** Opening DATASET CONTENT block **

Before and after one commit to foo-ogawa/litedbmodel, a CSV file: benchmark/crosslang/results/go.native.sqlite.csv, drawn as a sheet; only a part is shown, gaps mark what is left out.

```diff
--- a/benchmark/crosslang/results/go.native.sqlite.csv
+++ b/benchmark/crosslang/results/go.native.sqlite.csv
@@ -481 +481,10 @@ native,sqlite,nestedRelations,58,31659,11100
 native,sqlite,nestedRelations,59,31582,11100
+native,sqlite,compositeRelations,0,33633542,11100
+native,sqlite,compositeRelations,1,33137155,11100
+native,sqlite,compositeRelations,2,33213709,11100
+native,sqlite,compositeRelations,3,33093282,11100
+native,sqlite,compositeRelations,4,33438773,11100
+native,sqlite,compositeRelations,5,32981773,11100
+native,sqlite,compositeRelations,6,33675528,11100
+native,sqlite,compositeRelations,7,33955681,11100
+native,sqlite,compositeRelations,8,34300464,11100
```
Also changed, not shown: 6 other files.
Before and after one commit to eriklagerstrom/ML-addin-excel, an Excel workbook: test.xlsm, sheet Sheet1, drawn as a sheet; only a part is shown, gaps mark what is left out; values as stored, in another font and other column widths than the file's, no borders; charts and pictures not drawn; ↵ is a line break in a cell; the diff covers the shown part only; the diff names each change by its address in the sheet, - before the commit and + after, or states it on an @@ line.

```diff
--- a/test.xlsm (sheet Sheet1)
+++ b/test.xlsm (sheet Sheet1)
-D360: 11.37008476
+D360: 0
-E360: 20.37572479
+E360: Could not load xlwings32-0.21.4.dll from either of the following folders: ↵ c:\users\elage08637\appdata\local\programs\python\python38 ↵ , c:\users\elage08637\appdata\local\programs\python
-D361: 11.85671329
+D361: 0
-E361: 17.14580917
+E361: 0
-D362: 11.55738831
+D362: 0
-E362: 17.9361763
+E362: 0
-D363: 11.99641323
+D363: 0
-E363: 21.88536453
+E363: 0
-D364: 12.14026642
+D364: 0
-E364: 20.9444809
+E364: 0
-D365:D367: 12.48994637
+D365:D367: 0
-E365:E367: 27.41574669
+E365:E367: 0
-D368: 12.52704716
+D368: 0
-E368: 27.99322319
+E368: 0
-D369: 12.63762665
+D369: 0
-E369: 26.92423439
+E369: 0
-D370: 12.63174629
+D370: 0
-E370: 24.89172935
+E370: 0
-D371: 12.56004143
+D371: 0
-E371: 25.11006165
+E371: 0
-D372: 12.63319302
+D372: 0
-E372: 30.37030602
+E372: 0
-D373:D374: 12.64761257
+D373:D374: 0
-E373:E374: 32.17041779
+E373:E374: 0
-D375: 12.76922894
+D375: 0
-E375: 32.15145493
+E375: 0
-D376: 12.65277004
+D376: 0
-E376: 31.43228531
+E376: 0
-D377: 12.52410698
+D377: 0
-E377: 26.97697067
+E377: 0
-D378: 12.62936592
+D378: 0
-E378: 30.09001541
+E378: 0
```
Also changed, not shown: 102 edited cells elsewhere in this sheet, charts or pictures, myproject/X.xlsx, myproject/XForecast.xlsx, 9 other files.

** Closing DATASET CONTENT block **
** Opening DATASET CONTENT block **

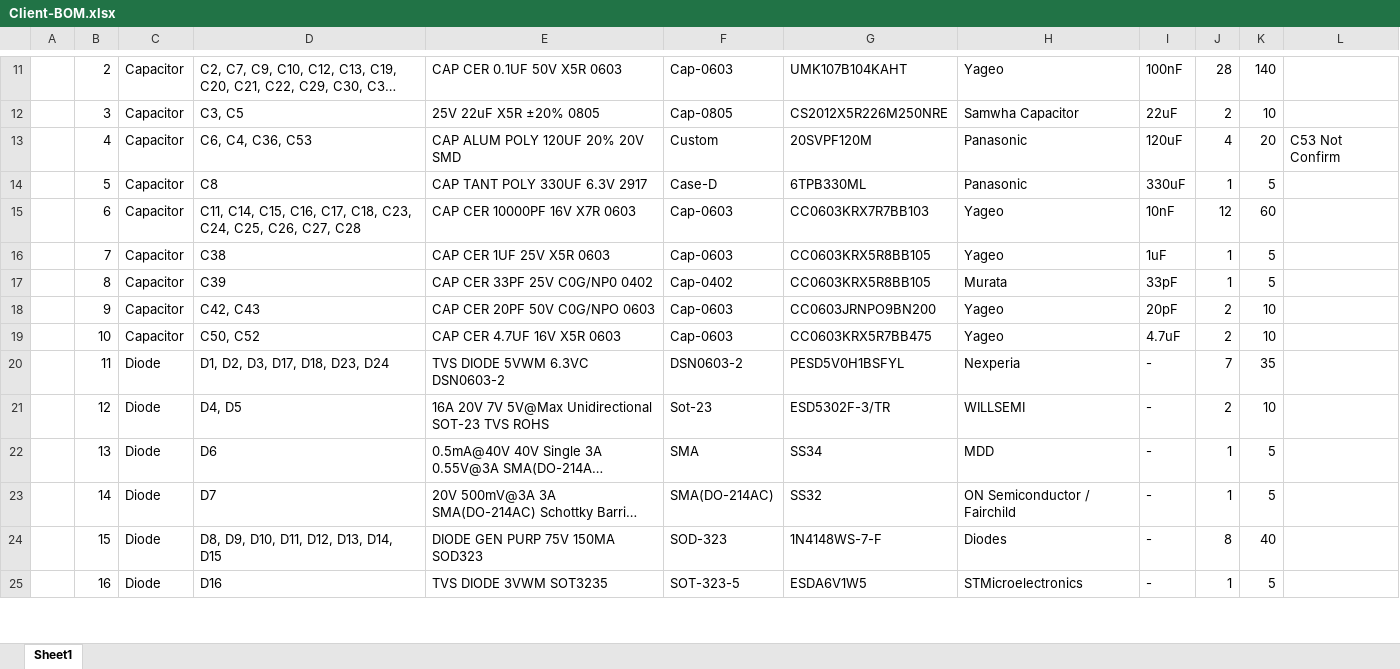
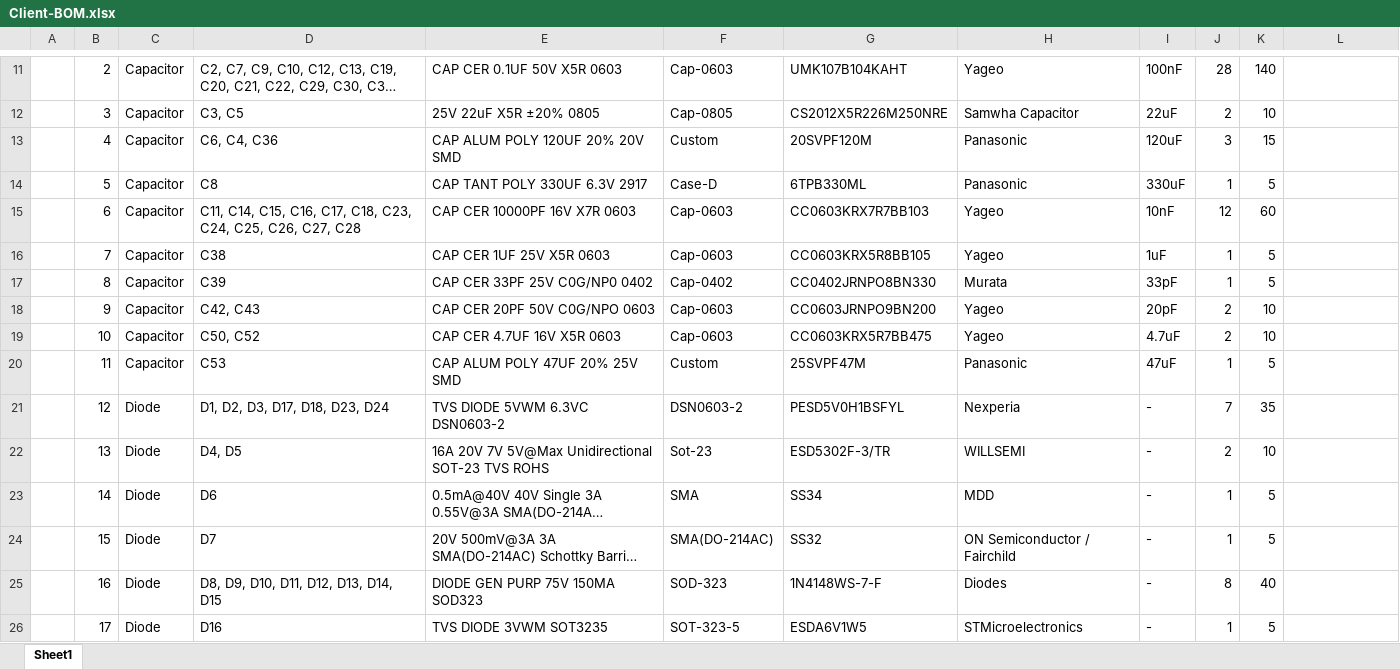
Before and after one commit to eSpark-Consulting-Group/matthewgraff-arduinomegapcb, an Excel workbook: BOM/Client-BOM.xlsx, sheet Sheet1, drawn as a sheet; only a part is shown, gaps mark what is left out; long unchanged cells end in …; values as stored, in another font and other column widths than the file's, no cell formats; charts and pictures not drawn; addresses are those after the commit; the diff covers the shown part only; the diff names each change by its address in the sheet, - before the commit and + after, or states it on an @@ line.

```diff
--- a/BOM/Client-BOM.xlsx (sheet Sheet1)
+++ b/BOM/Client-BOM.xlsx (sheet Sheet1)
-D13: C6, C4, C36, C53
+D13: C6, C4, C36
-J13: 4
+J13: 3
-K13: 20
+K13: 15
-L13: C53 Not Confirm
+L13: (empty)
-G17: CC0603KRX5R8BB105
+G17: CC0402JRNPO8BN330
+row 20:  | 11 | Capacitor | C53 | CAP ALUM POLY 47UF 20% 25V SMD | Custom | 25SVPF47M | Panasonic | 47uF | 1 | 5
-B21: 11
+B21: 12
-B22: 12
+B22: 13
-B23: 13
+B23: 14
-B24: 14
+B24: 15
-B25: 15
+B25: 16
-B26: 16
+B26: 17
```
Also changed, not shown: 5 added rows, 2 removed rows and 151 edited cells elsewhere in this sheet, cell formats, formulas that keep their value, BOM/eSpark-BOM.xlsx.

** Closing DATASET CONTENT block **
** Opening DATASET CONTENT block **

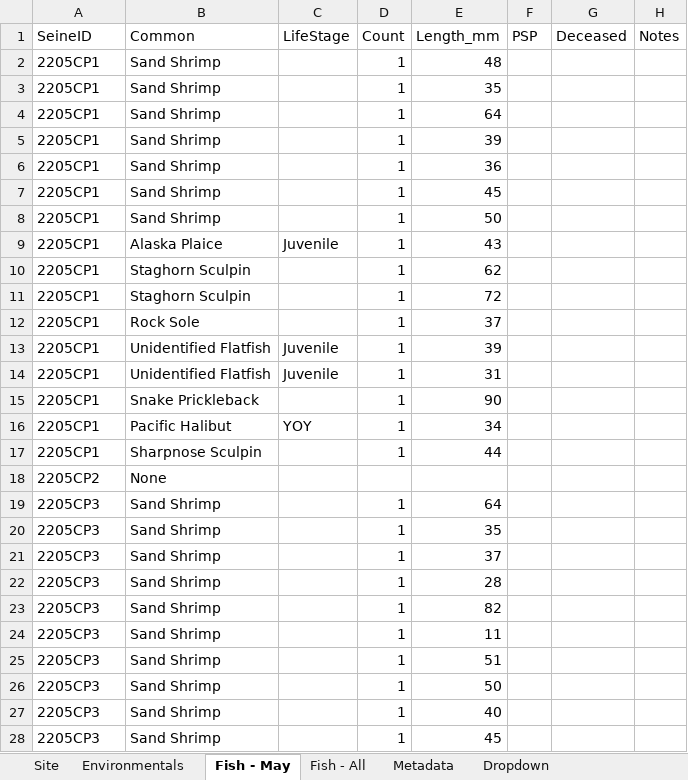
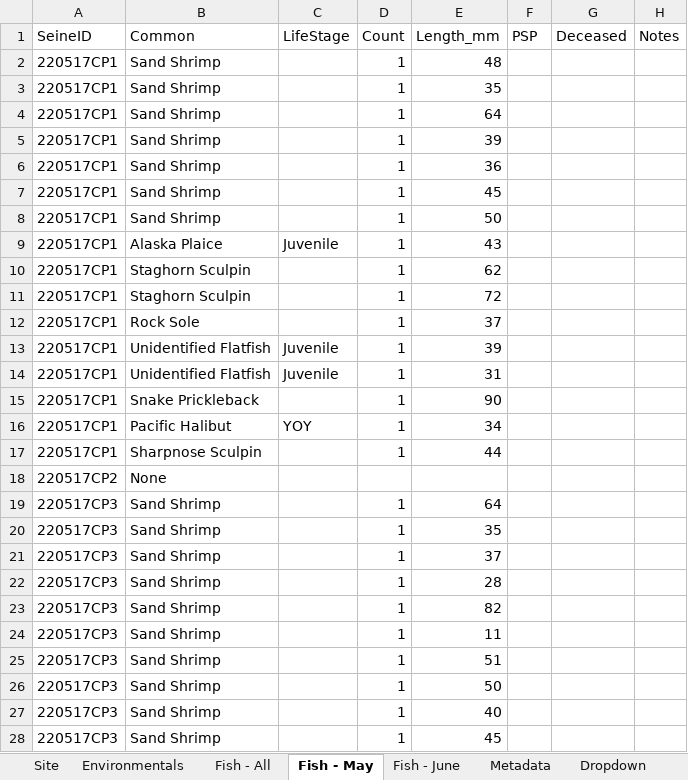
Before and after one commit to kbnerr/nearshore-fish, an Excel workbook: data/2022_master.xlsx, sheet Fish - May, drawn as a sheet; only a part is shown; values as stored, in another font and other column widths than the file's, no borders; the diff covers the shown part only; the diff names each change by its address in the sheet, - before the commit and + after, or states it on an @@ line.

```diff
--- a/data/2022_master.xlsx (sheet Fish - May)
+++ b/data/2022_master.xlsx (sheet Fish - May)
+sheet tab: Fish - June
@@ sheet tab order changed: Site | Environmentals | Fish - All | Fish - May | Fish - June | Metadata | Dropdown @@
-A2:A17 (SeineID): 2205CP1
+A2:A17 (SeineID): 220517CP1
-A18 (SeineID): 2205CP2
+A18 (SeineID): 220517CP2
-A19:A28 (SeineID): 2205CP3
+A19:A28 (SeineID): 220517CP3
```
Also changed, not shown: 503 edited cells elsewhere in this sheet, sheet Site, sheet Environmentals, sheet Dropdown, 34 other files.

** Closing DATASET CONTENT block **

=== TASK INSTRUCTIONS ===
Return all lines in the data that include the word "Fish".

=== ANSWER TO THIS PROBLEM ===
Before and after one commit to kbnerr/nearshore-fish, an Excel workbook: data/2022_master.xlsx, sheet Fish - May, drawn as a sheet; only a part is shown; values as stored, in another font and other column widths than the file's, no borders; the diff covers the shown part only; the diff names each change by its address in the sheet, - before the commit and + after, or states it on an @@ line.
--- a/data/2022_master.xlsx (sheet Fish - May)
+++ b/data/2022_master.xlsx (sheet Fish - May)
+sheet tab: Fish - June
@@ sheet tab order changed: Site | Environmentals | Fish - All | Fish - May | Fish - June | Metadata | Dropdown @@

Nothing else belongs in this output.